— Your task —
Each line below should be written out again exactly.
====== Available records
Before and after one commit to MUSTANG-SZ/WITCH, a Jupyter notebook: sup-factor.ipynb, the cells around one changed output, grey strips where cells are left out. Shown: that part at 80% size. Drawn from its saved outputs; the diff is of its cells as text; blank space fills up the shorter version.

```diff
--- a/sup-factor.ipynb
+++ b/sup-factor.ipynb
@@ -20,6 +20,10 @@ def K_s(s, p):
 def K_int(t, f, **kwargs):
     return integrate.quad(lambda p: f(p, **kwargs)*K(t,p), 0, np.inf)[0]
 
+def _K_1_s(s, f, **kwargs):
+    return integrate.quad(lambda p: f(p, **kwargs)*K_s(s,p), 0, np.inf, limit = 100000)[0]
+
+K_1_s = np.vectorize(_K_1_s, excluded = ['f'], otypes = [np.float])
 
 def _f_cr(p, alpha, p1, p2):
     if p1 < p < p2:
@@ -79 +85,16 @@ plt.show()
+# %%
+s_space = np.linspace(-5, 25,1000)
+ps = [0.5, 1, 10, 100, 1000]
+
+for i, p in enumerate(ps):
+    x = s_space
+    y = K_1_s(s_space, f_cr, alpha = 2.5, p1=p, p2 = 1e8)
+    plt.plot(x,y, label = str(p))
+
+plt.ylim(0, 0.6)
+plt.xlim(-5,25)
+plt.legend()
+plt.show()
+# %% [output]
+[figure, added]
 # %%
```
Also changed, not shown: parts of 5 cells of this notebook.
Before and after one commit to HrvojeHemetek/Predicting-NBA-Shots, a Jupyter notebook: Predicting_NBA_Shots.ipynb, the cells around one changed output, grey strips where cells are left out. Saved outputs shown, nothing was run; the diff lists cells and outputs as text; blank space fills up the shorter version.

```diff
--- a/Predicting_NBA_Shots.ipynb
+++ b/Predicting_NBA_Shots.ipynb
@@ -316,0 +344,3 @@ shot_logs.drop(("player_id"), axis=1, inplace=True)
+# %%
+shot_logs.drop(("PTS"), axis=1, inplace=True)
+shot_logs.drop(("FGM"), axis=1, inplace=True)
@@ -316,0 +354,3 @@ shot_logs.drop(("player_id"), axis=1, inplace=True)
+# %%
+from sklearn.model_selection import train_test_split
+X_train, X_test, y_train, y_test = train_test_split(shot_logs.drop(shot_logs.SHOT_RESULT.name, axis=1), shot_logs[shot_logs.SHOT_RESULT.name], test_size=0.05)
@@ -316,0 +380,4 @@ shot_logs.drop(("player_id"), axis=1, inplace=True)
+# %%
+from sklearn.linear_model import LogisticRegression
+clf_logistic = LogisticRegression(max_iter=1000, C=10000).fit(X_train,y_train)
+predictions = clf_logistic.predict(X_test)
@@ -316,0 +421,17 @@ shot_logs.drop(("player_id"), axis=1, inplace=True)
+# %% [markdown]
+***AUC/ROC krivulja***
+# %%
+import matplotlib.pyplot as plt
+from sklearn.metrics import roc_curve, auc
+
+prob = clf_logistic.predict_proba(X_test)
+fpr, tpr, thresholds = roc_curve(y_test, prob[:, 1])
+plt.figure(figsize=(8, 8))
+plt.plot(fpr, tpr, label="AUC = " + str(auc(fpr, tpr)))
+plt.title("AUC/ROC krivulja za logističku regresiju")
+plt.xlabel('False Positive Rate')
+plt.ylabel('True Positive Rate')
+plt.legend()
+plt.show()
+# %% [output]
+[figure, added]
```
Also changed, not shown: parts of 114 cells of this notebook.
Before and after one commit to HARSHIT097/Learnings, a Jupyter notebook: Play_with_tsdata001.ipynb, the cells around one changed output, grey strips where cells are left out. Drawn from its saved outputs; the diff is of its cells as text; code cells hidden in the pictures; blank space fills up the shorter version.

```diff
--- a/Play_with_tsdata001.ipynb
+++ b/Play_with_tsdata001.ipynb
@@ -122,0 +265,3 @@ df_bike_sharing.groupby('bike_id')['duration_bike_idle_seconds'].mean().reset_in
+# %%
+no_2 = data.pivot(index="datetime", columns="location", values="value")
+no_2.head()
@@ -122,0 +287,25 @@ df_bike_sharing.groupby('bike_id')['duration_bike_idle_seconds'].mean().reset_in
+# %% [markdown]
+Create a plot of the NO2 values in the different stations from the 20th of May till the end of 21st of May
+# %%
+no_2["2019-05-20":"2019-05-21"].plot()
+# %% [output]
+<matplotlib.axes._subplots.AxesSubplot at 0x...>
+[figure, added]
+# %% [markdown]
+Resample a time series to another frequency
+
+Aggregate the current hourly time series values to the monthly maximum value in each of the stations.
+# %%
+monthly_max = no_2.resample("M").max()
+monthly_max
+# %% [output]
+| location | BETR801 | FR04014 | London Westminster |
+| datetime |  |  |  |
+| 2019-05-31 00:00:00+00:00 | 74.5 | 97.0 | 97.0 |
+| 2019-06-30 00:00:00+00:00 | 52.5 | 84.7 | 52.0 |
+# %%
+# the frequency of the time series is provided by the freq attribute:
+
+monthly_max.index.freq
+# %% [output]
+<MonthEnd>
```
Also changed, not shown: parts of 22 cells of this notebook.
============
— Result of this task —
Before and after one commit to MUSTANG-SZ/WITCH, a Jupyter notebook: sup-factor.ipynb, the cells around one changed output, grey strips where cells are left out. Shown: that part at 80% size. Drawn from its saved outputs; the diff is of its cells as text; blank space fills up the shorter version.

```diff
--- a/sup-factor.ipynb
+++ b/sup-factor.ipynb
@@ -20,6 +20,10 @@ def K_s(s, p):
 def K_int(t, f, **kwargs):
     return integrate.quad(lambda p: f(p, **kwargs)*K(t,p), 0, np.inf)[0]
 
+def _K_1_s(s, f, **kwargs):
+    return integrate.quad(lambda p: f(p, **kwargs)*K_s(s,p), 0, np.inf, limit = 100000)[0]
+
+K_1_s = np.vectorize(_K_1_s, excluded = ['f'], otypes = [np.float])
 
 def _f_cr(p, alpha, p1, p2):
     if p1 < p < p2:
@@ -79 +85,16 @@ plt.show()
+# %%
+s_space = np.linspace(-5, 25,1000)
+ps = [0.5, 1, 10, 100, 1000]
+
+for i, p in enumerate(ps):
+    x = s_space
+    y = K_1_s(s_space, f_cr, alpha = 2.5, p1=p, p2 = 1e8)
+    plt.plot(x,y, label = str(p))
+
+plt.ylim(0, 0.6)
+plt.xlim(-5,25)
+plt.legend()
+plt.show()
+# %% [output]
+[figure, added]
 # %%
```
Also changed, not shown: parts of 5 cells of this notebook.
Before and after one commit to HrvojeHemetek/Predicting-NBA-Shots, a Jupyter notebook: Predicting_NBA_Shots.ipynb, the cells around one changed output, grey strips where cells are left out. Saved outputs shown, nothing was run; the diff lists cells and outputs as text; blank space fills up the shorter version.

```diff
--- a/Predicting_NBA_Shots.ipynb
+++ b/Predicting_NBA_Shots.ipynb
@@ -316,0 +344,3 @@ shot_logs.drop(("player_id"), axis=1, inplace=True)
+# %%
+shot_logs.drop(("PTS"), axis=1, inplace=True)
+shot_logs.drop(("FGM"), axis=1, inplace=True)
@@ -316,0 +354,3 @@ shot_logs.drop(("player_id"), axis=1, inplace=True)
+# %%
+from sklearn.model_selection import train_test_split
+X_train, X_test, y_train, y_test = train_test_split(shot_logs.drop(shot_logs.SHOT_RESULT.name, axis=1), shot_logs[shot_logs.SHOT_RESULT.name], test_size=0.05)
@@ -316,0 +380,4 @@ shot_logs.drop(("player_id"), axis=1, inplace=True)
+# %%
+from sklearn.linear_model import LogisticRegression
+clf_logistic = LogisticRegression(max_iter=1000, C=10000).fit(X_train,y_train)
+predictions = clf_logistic.predict(X_test)
@@ -316,0 +421,17 @@ shot_logs.drop(("player_id"), axis=1, inplace=True)
+# %% [markdown]
+***AUC/ROC krivulja***
+# %%
+import matplotlib.pyplot as plt
+from sklearn.metrics import roc_curve, auc
+
+prob = clf_logistic.predict_proba(X_test)
+fpr, tpr, thresholds = roc_curve(y_test, prob[:, 1])
+plt.figure(figsize=(8, 8))
+plt.plot(fpr, tpr, label="AUC = " + str(auc(fpr, tpr)))
+plt.title("AUC/ROC krivulja za logističku regresiju")
+plt.xlabel('False Positive Rate')
+plt.ylabel('True Positive Rate')
+plt.legend()
+plt.show()
+# %% [output]
+[figure, added]
```
Also changed, not shown: parts of 114 cells of this notebook.
Before and after one commit to HARSHIT097/Learnings, a Jupyter notebook: Play_with_tsdata001.ipynb, the cells around one changed output, grey strips where cells are left out. Drawn from its saved outputs; the diff is of its cells as text; code cells hidden in the pictures; blank space fills up the shorter version.

```diff
--- a/Play_with_tsdata001.ipynb
+++ b/Play_with_tsdata001.ipynb
@@ -122,0 +265,3 @@ df_bike_sharing.groupby('bike_id')['duration_bike_idle_seconds'].mean().reset_in
+# %%
+no_2 = data.pivot(index="datetime", columns="location", values="value")
+no_2.head()
@@ -122,0 +287,25 @@ df_bike_sharing.groupby('bike_id')['duration_bike_idle_seconds'].mean().reset_in
+# %% [markdown]
+Create a plot of the NO2 values in the different stations from the 20th of May till the end of 21st of May
+# %%
+no_2["2019-05-20":"2019-05-21"].plot()
+# %% [output]
+<matplotlib.axes._subplots.AxesSubplot at 0x...>
+[figure, added]
+# %% [markdown]
+Resample a time series to another frequency
+
+Aggregate the current hourly time series values to the monthly maximum value in each of the stations.
+# %%
+monthly_max = no_2.resample("M").max()
+monthly_max
+# %% [output]
+| location | BETR801 | FR04014 | London Westminster |
+| datetime |  |  |  |
+| 2019-05-31 00:00:00+00:00 | 74.5 | 97.0 | 97.0 |
+| 2019-06-30 00:00:00+00:00 | 52.5 | 84.7 | 52.0 |
+# %%
+# the frequency of the time series is provided by the freq attribute:
+
+monthly_max.index.freq
+# %% [output]
+<MonthEnd>
```
Also changed, not shown: parts of 22 cells of this notebook.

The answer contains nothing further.